Only lines with the word "main" are wanted; copy each of them from the listing below.
______
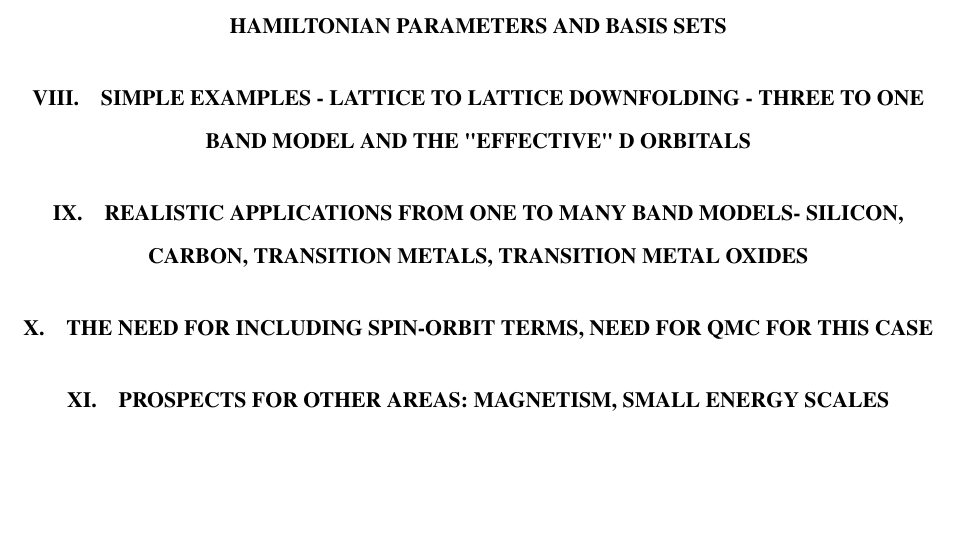
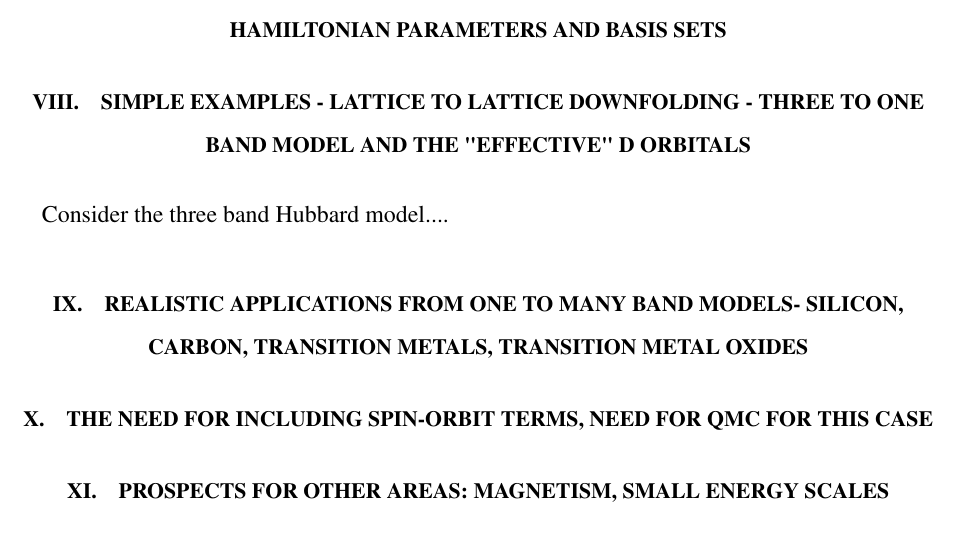
Before and after one commit to hiteshjc/Downfolding, a LaTeX paper (main.tex): part of page 2 of 2, cut so that both start at the same text, the shorter picture padded with empty space. Compiled offline with pdfLaTeX.

Commit message:
Update main

```diff
--- a/main.tex
+++ b/main.tex
@@ -98,6 +98,7 @@ which can be simulated using techniques specifically defined for small local Hil
 \section{Choosing the optimal one body space/ Dual optimization of Hamiltonian parameters and basis sets}
 
 \section{Simple examples - lattice to lattice downfolding - Three to One band model and the "effective" d orbitals}
+Consider the three band Hubbard model....
 
 \section{Realistic applications from one to many band models- silicon, carbon, transition metals, transition metal oxides}
 
```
______
Answer ::
Before and after one commit to hiteshjc/Downfolding, a LaTeX paper (main.tex): part of page 2 of 2, cut so that both start at the same text, the shorter picture padded with empty space. Compiled offline with pdfLaTeX.
Update main
--- a/main.tex
+++ b/main.tex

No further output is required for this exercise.